┌─ Study material
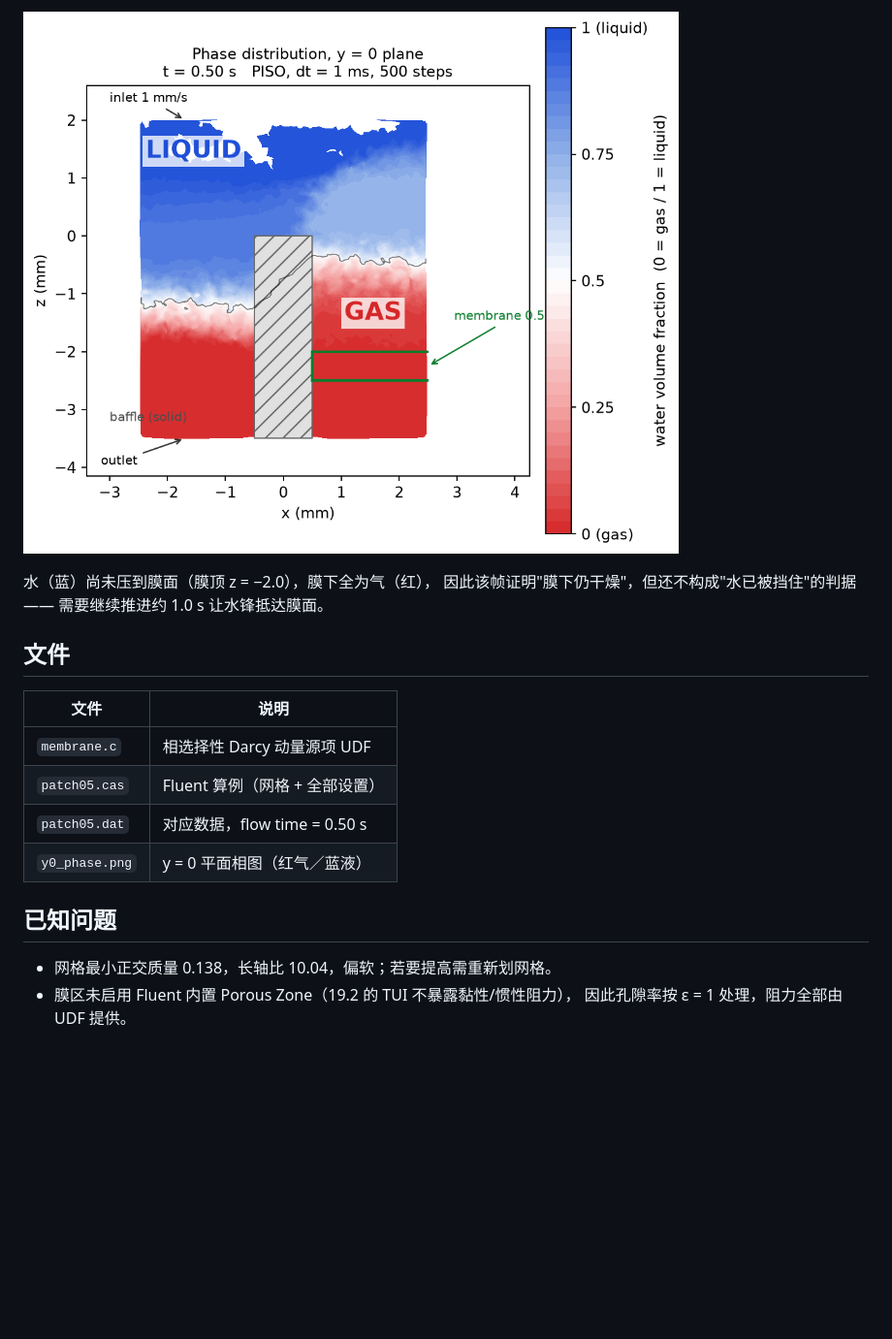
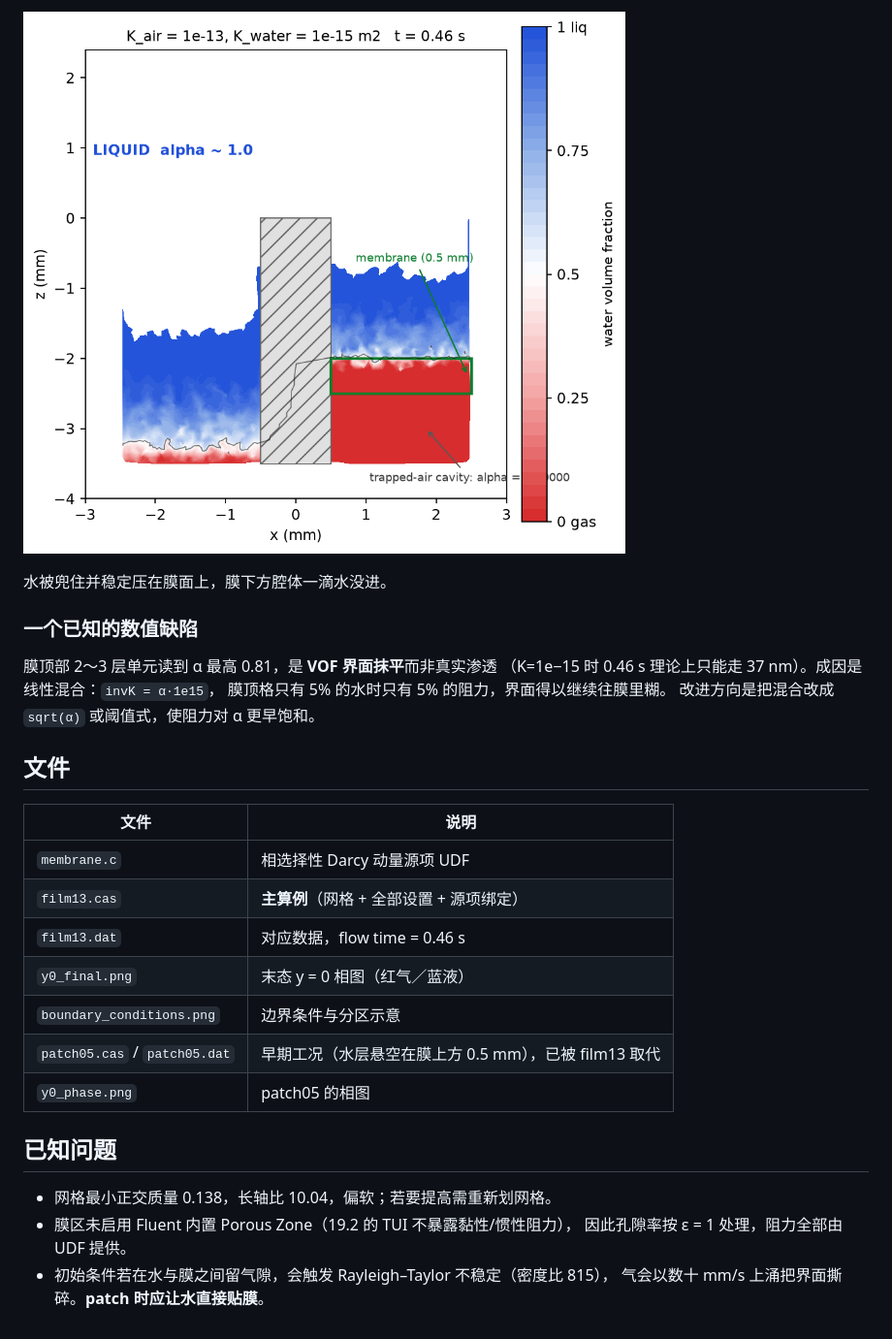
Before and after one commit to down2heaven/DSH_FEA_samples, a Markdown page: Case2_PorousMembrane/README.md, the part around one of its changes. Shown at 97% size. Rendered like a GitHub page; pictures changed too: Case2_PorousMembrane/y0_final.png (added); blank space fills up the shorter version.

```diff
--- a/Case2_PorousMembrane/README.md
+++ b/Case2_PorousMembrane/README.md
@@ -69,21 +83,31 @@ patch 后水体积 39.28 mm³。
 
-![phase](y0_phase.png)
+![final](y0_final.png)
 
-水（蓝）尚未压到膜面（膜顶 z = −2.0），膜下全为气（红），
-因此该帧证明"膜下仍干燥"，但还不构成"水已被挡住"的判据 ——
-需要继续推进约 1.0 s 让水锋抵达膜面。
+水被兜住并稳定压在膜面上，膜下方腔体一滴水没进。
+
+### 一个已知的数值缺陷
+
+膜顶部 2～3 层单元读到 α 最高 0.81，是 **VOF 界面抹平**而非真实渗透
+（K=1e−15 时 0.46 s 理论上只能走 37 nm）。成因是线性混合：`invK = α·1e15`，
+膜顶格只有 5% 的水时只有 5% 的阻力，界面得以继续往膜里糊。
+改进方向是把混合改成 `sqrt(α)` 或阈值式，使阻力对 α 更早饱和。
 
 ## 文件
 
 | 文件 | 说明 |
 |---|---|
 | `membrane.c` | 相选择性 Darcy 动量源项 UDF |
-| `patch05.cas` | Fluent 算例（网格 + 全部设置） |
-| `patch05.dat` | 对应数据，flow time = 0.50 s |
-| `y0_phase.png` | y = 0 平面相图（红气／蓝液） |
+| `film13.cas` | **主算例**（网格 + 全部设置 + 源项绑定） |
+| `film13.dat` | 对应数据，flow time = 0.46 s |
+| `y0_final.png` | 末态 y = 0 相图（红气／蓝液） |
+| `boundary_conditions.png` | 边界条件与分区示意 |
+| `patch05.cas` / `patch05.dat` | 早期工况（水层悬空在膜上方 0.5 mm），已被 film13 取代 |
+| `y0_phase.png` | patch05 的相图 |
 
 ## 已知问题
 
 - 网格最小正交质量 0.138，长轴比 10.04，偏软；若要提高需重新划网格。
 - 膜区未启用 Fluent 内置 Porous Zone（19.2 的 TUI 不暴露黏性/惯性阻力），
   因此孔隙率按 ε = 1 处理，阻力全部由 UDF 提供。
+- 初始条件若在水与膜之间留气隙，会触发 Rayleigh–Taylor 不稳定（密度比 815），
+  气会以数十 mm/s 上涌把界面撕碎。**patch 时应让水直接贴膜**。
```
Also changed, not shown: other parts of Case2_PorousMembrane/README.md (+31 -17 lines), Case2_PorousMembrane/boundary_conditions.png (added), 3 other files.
└─
* [Your task] Here the records must be restated exactly, minus any images.

* [Your response]
Before and after one commit to down2heaven/DSH_FEA_samples, a Markdown page: Case2_PorousMembrane/README.md, the part around one of its changes. Shown at 97% size. Rendered like a GitHub page; pictures changed too: Case2_PorousMembrane/y0_final.png (added); blank space fills up the shorter version.

```diff
--- a/Case2_PorousMembrane/README.md
+++ b/Case2_PorousMembrane/README.md
@@ -69,21 +83,31 @@ patch 后水体积 39.28 mm³。
 
-![phase](y0_phase.png)
+![final](y0_final.png)
 
-水（蓝）尚未压到膜面（膜顶 z = −2.0），膜下全为气（红），
-因此该帧证明"膜下仍干燥"，但还不构成"水已被挡住"的判据 ——
-需要继续推进约 1.0 s 让水锋抵达膜面。
+水被兜住并稳定压在膜面上，膜下方腔体一滴水没进。
+
+### 一个已知的数值缺陷
+
+膜顶部 2～3 层单元读到 α 最高 0.81，是 **VOF 界面抹平**而非真实渗透
+（K=1e−15 时 0.46 s 理论上只能走 37 nm）。成因是线性混合：`invK = α·1e15`，
+膜顶格只有 5% 的水时只有 5% 的阻力，界面得以继续往膜里糊。
+改进方向是把混合改成 `sqrt(α)` 或阈值式，使阻力对 α 更早饱和。
 
 ## 文件
 
 | 文件 | 说明 |
 |---|---|
 | `membrane.c` | 相选择性 Darcy 动量源项 UDF |
-| `patch05.cas` | Fluent 算例（网格 + 全部设置） |
-| `patch05.dat` | 对应数据，flow time = 0.50 s |
-| `y0_phase.png` | y = 0 平面相图（红气／蓝液） |
+| `film13.cas` | **主算例**（网格 + 全部设置 + 源项绑定） |
+| `film13.dat` | 对应数据，flow time = 0.46 s |
+| `y0_final.png` | 末态 y = 0 相图（红气／蓝液） |
+| `boundary_conditions.png` | 边界条件与分区示意 |
+| `patch05.cas` / `patch05.dat` | 早期工况（水层悬空在膜上方 0.5 mm），已被 film13 取代 |
+| `y0_phase.png` | patch05 的相图 |
 
 ## 已知问题
 
 - 网格最小正交质量 0.138，长轴比 10.04，偏软；若要提高需重新划网格。
 - 膜区未启用 Fluent 内置 Porous Zone（19.2 的 TUI 不暴露黏性/惯性阻力），
   因此孔隙率按 ε = 1 处理，阻力全部由 UDF 提供。
+- 初始条件若在水与膜之间留气隙，会触发 Rayleigh–Taylor 不稳定（密度比 815），
+  气会以数十 mm/s 上涌把界面撕碎。**patch 时应让水直接贴膜**。
```
Also changed, not shown: other parts of Case2_PorousMembrane/README.md (+31 -17 lines), Case2_PorousMembrane/boundary_conditions.png (added), 3 other files.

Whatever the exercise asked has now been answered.